• **ASSIGNED TASK**
Whenever a line in the data below includes the string "left", copy it out.
(Beginning of EXERCISE INPUT)
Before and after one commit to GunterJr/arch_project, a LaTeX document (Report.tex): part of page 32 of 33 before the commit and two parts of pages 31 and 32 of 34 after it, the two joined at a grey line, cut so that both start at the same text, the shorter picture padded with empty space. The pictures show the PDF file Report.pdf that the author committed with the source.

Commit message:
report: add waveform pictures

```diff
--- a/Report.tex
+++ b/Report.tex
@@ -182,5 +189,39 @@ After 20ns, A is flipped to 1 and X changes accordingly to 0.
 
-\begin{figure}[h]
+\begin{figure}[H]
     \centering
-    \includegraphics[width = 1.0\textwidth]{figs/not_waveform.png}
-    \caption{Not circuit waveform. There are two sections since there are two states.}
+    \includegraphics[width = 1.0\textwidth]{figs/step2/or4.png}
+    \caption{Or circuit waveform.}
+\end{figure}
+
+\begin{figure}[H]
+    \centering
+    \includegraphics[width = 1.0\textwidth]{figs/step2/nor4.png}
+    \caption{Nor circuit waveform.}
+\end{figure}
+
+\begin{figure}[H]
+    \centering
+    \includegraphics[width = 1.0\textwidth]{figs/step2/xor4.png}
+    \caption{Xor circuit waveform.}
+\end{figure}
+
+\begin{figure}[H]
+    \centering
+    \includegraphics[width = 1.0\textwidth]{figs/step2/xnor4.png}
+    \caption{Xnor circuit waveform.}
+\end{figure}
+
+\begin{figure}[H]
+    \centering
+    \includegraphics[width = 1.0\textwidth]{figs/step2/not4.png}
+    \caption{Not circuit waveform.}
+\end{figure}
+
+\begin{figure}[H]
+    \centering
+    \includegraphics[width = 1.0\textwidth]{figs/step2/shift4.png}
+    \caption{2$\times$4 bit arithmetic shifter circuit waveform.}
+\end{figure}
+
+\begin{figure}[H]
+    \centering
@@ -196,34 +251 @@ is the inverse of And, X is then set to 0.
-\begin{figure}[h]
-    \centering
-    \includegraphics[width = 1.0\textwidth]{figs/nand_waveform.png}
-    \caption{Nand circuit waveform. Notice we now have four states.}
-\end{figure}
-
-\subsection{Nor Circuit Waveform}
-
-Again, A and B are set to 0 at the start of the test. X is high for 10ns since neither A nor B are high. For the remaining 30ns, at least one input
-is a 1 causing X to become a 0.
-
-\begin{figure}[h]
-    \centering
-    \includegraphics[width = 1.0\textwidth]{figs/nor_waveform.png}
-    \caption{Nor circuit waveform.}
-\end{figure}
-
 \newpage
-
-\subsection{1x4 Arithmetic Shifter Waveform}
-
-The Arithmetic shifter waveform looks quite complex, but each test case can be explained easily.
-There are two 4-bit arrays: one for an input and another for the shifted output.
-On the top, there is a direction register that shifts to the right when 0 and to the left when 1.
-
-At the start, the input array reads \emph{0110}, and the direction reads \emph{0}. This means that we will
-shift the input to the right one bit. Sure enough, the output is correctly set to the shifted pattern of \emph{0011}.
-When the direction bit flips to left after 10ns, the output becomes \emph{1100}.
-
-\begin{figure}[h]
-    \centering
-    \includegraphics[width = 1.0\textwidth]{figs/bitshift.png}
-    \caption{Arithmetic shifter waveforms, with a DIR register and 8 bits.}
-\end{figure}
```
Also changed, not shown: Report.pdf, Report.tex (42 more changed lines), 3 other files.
(End of EXERCISE INPUT)
• **TASK RESPONSE**
-On the top, there is a direction register that shifts to the right when 0 and to the left when 1.
-When the direction bit flips to left after 10ns, the output becomes \emph{1100}.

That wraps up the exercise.